[[ Dataset excerpts open ]]

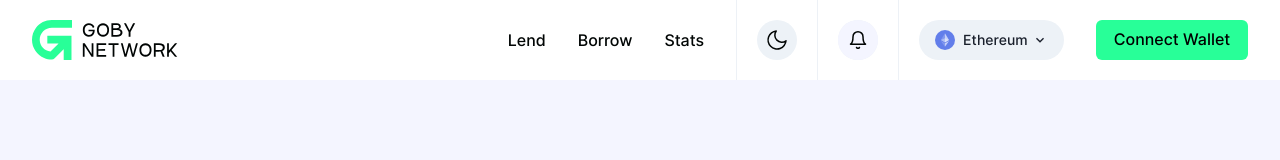
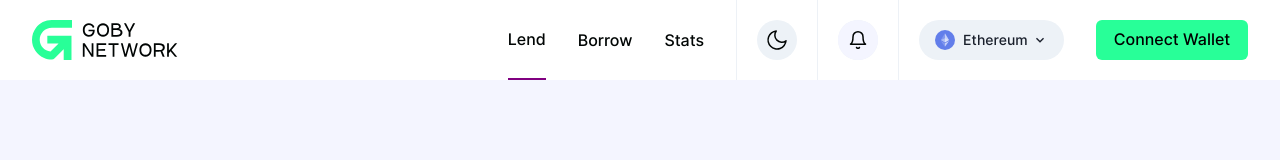
Before and after one commit to paurock/goby, a Next.js app: page /lend/loan in a window 1280 px wide. Shown: the top 160 px of the page. Built offline with nearby package versions, Linux system fonts and the light colour scheme.

Commit message:
TileHover: add opensea icon top margin, header menu underline

```diff
--- a/src/app/Header.tsx
+++ b/src/app/Header.tsx
@@ -17,9 +17,16 @@ import { GreenBtn } from 'components/common/Buttons/GreenBtn';
 import { motion } from 'framer-motion';
 
 import Link from 'next/link';
+import { NextRouter, useRouter } from 'next/router';
 import React, { useState } from 'react';
 
 import { links, useAssets, VFlex, DropdownMenu } from 'shared';
+
+const menuItemStyle = {
+  height: '80px',
+  display: 'flex',
+  alignItems: 'center',
+};
 
 export const Header: React.FC = () => {
   const {
@@ -56,6 +63,23 @@ export const Header: React.FC = () => {
   const changeCurrency = (): void => {
     setShowCurrencyPopup(!showCurrencyPopup);
   };
+  const router: NextRouter = useRouter();
+
+  const showBottomBorder = (): object => ({
+    borderBottom: `2px solid ${color}`,
+  });
+
+  //get url pathname
+  const pathName = (): string =>
+    router.pathname.replace(/\s+/g, '').toLowerCase();
+  //get links names
+  const linkName = (itemName: string): string =>
+    `/${itemName}`.replace(/\s+/g, '').toLowerCase();
+  //compare link name and pathname if equal set isActive true
+  const isActiveLink = (tabName: string): boolean => {
+    return '/' + pathName().split('/').slice(1, 2) === linkName(tabName);
+  };
+
   return (
     <Container maxW="1600px" px={['16px', '16px', '20px', '32px']}>
       <Flex minH="80px">
@@ -79,15 +103,12 @@ export const Header: React.FC = () => {
             {links.map((link) => (
               <Flex
                 key={link.href}
-                _hover={{
-                  textDecor: 'none',
-                  borderBottom: `2px solid ${color}`,
-                }}
-                sx={{
-                  height: '80px',
-                  display: 'flex',
-                  alignItems: 'center',
-                }}
+                sx={
+                  isActiveLink(link.name) && {
+                    ...menuItemStyle,
+                    borderBottom: `2px solid ${color}`,
+                  }
+                }
               >
                 <Link href={link.href}>{link.name}</Link>
               </Flex>
--- a/src/components/sections/TitleSection/TabsMenu.tsx
+++ b/src/components/sections/TitleSection/TabsMenu.tsx
@@ -77,7 +77,7 @@ export const TabsMenu = ({ text, pageName }: TabsCompType): JSX.Element => {
                 borderBottom: `2px solid ${color}`,
               }
             }
-            whileHover={showBottomBorder()}
+            whilehover={showBottomBorder()}
             onMouseEnter={() => setIsHover(i)}
             onMouseLeave={() => setIsHover(-1)}
           >
--- a/src/components/sections/content/Tiles/TileHover.tsx
+++ b/src/components/sections/content/Tiles/TileHover.tsx
@@ -29,6 +29,7 @@ export default function TileHover(): JSX.Element {
         alignItems="flex-start"
         justifyContent="flex-end"
         mx="12px"
+        pt="12px"
       >
         <OpenSeaAndListed bgColors={bgColors} />
         <Box h="full"></Box>
```
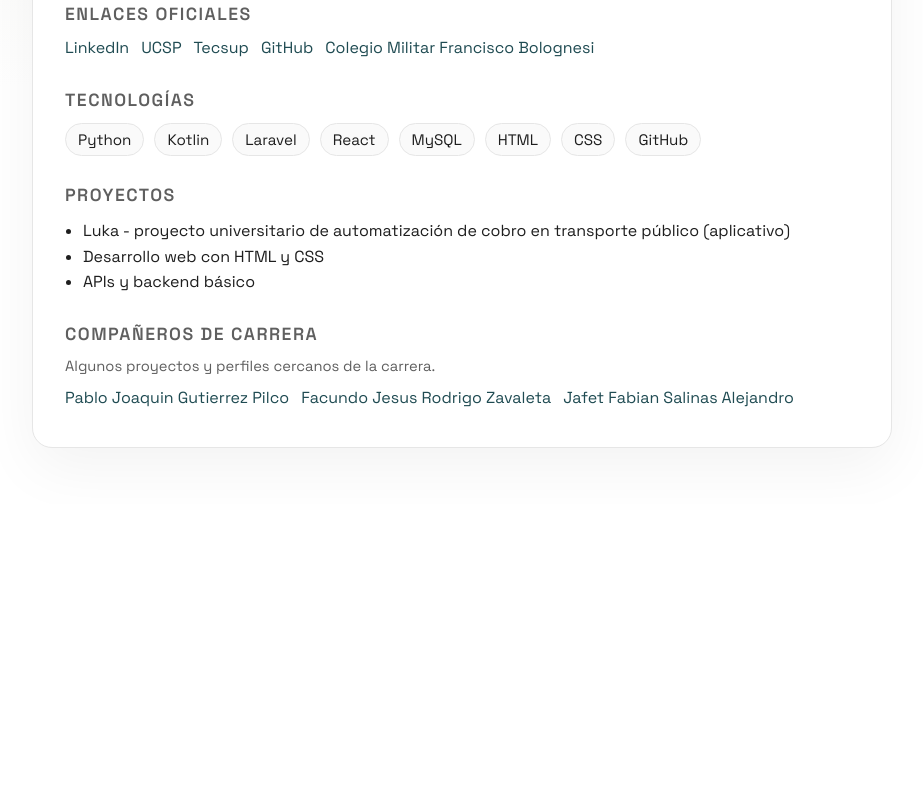
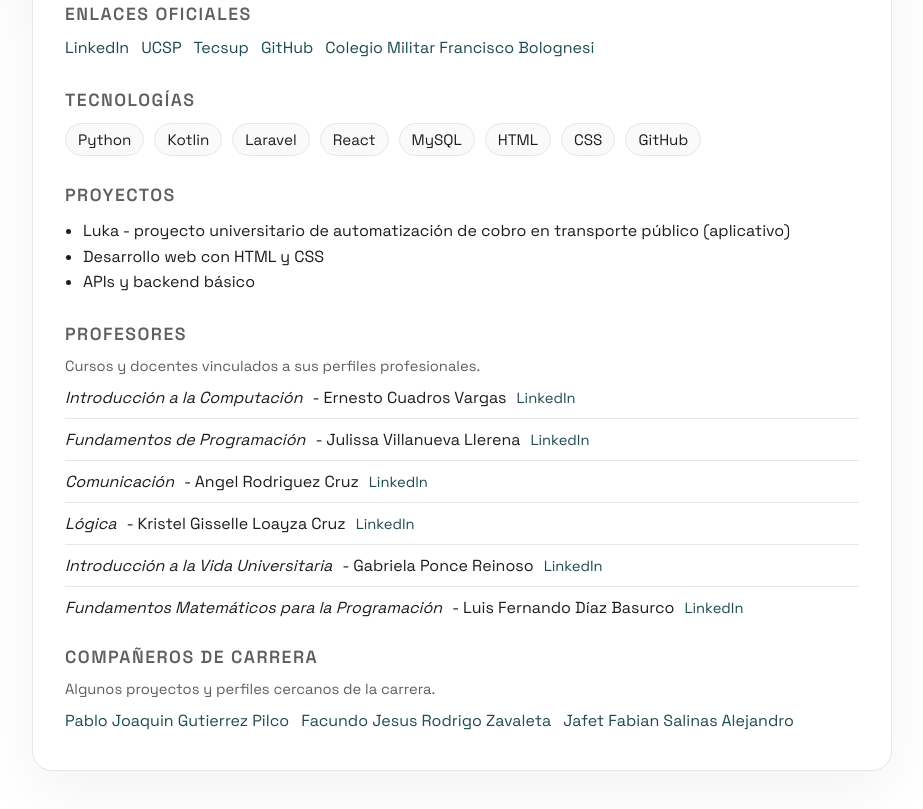
Before and after one commit to aldoidme/Perfil_Aldo-Idme, a plain HTML site: page index.html in a window 1280 px wide. Shown: the part 419-1228 px from the top of the page, without its empty margins (178-1101 px from the left). Before the commit the page ends 923 px from the top, so only its background shows below. Drawn offline with Linux system fonts and the light colour scheme.

Commit message:
Refine professor course rows

```diff
--- a/index.html
+++ b/index.html
@@ -124,6 +124,46 @@
 				color: var(--muted);
 			}
 
+			.professor-list {
+				display: flex;
+				flex-direction: column;
+				gap: 10px;
+			}
+
+			.professor-row {
+				display: flex;
+				flex-wrap: wrap;
+				align-items: baseline;
+				gap: 6px 10px;
+				padding-bottom: 10px;
+				border-bottom: 1px solid var(--border);
+			}
+
+			.professor-row:last-child {
+				padding-bottom: 0;
+				border-bottom: none;
+			}
+
+			.course-name {
+				font-style: italic;
+				color: var(--text);
+			}
+
+			.teacher-name {
+				color: var(--text);
+			}
+
+			.linkedin-link {
+				color: var(--accent);
+				text-decoration: none;
+				border-bottom: 1px solid transparent;
+				font-size: 0.92rem;
+			}
+
+			.linkedin-link:hover {
+				border-color: var(--accent);
+			}
+
 			.tags {
 				display: flex;
 				flex-wrap: wrap;
@@ -229,6 +269,43 @@
 			</section>
 
 			<section>
+				<h2>Profesores</h2>
+				<p class="subtle-note">Cursos y docentes vinculados a sus perfiles profesionales.</p>
+				<div class="professor-list">
+					<div class="professor-row">
+						<span class="course-name">Introducci&oacute;n a la Computaci&oacute;n</span>
+						<span class="teacher-name">- Ernesto Cuadros Vargas</span>
+						<a class="linkedin-link" href="https://www.linkedin.com/in/ecuadrosv/" target="_blank" rel="noopener noreferrer">LinkedIn</a>
+					</div>
+					<div class="professor-row">
+						<span class="course-name">Fundamentos de Programaci&oacute;n</span>
+						<span class="teacher-name">- Julissa Villanueva Llerena</span>
+						<a class="linkedin-link" href="https://www.linkedin.com/in/julissa-villanueva-llerena/" target="_blank" rel="noopener noreferrer">LinkedIn</a>
+					</div>
+					<div class="professor-row">
+						<span class="course-name">Comunicaci&oacute;n</span>
+						<span class="teacher-name">- Angel Rodriguez Cruz</span>
+						<a class="linkedin-link" href="https://www.linkedin.com/in/angel-rodriguez-cruz-58b78b85/" target="_blank" rel="noopener noreferrer">LinkedIn</a>
+					</div>
+					<div class="professor-row">
+						<span class="course-name">L&oacute;gica</span>
+						<span class="teacher-name">- Kristel Gisselle Loayza Cruz</span>
+						<a class="linkedin-link" href="https://www.linkedin.com/in/kristel-gisselle-loayza-cruz-abb3b039b/" target="_blank" rel="noopener noreferrer">LinkedIn</a>
+					</div>
+					<div class="professor-row">
+						<span class="course-name">Introducci&oacute;n a la Vida Universitaria</span>
+						<span class="teacher-name">- Gabriela Ponce Reinoso</span>
+						<a class="linkedin-link" href="https://www.linkedin.com/in/gabriela-ponce-reinoso-885922127/" target="_blank" rel="noopener noreferrer">LinkedIn</a>
+					</div>
+					<div class="professor-row">
+						<span class="course-name">Fundamentos Matem&aacute;ticos para la Programaci&oacute;n</span>
+						<span class="teacher-name">- Luis Fernando D&iacute;az Basurco</span>
+						<a class="linkedin-link" href="https://www.linkedin.com/in/luis-fernando-d%C3%ADaz-basurco-48098333/" target="_blank" rel="noopener noreferrer">LinkedIn</a>
+					</div>
+				</div>
+			</section>
+
+			<section>
 				<h2>Compa&ntilde;eros de carrera</h2>
 				<p class="subtle-note">Algunos proyectos y perfiles cercanos de la carrera.</p>
 				<div class="links">
@@ -243,7 +320,6 @@
 					</a>
 				</div>
 			</section>
-
 		</main>
 	</body>
 </html>
```
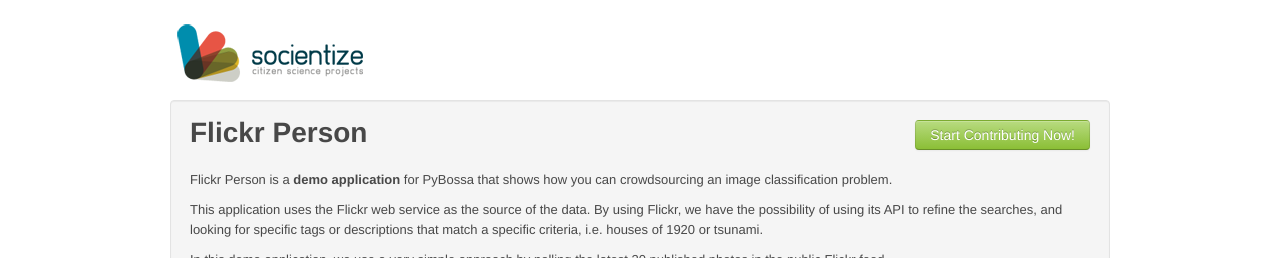
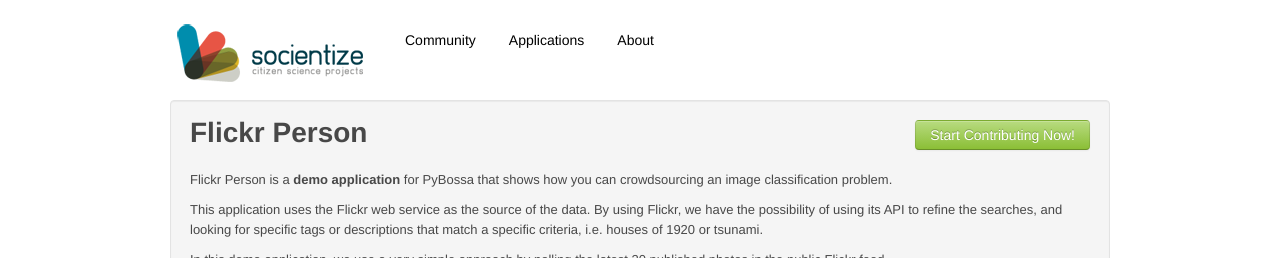
Before and after one commit to guilhermemg/app-flickrperson, a plain HTML site: page static/fb-templates/index.html in a window 1280 px wide. Shown: the top 258 px of the page. Drawn offline with Linux system fonts and the light colour scheme; some icons are missing.

Commit message:
Added some PyBossa buttons on the FB template

```diff
--- a/static/fb-templates/index.html
+++ b/static/fb-templates/index.html
@@ -40,6 +40,13 @@
 					class="icon-bar"></span> <span class="icon-bar"></span>
 				</a> <a class="brand" href="http://www.socientize.eu/"><img
 					src="img/logo_societic.png" alt="Socientize"></a>
+				<div class="nav-collapse collapse">
+					<ul id="nav-buttons" class="nav">
+						<li><a href="/pybossa/account/" target="_blank">Community</a></li>
+						<li><a href="/pybossa/app/category/featured/" target="_blank">Applications</a></li>
+						<li><a href="/pybossa/about" target="_blank">About</a></li>
+					</ul>
+				</div>
 			</div>
 		</div>
 	</div>
@@ -144,6 +151,7 @@
 
 						pybossa.authenticateFacebookUser(authData, function(
 								answer) {
+							console.log(answer);
 							successfullyLogged = true;
 							FB.Event.subscribe('auth.authResponseChange',
 									handleAuthChange);
```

[[ Dataset excerpts closed ]]

The problem – I need each line of the entries that holds the string "index" located and copied.

Output below –
Before and after one commit to aldoidme/Perfil_Aldo-Idme, a plain HTML site: page index.html in a window 1280 px wide. Shown: the part 419-1228 px from the top of the page, without its empty margins (178-1101 px from the left). Before the commit the page ends 923 px from the top, so only its background shows below. Drawn offline with Linux system fonts and the light colour scheme.
--- a/index.html
+++ b/index.html
Before and after one commit to guilhermemg/app-flickrperson, a plain HTML site: page static/fb-templates/index.html in a window 1280 px wide. Shown: the top 258 px of the page. Drawn offline with Linux system fonts and the light colour scheme; some icons are missing.
--- a/static/fb-templates/index.html
+++ b/static/fb-templates/index.html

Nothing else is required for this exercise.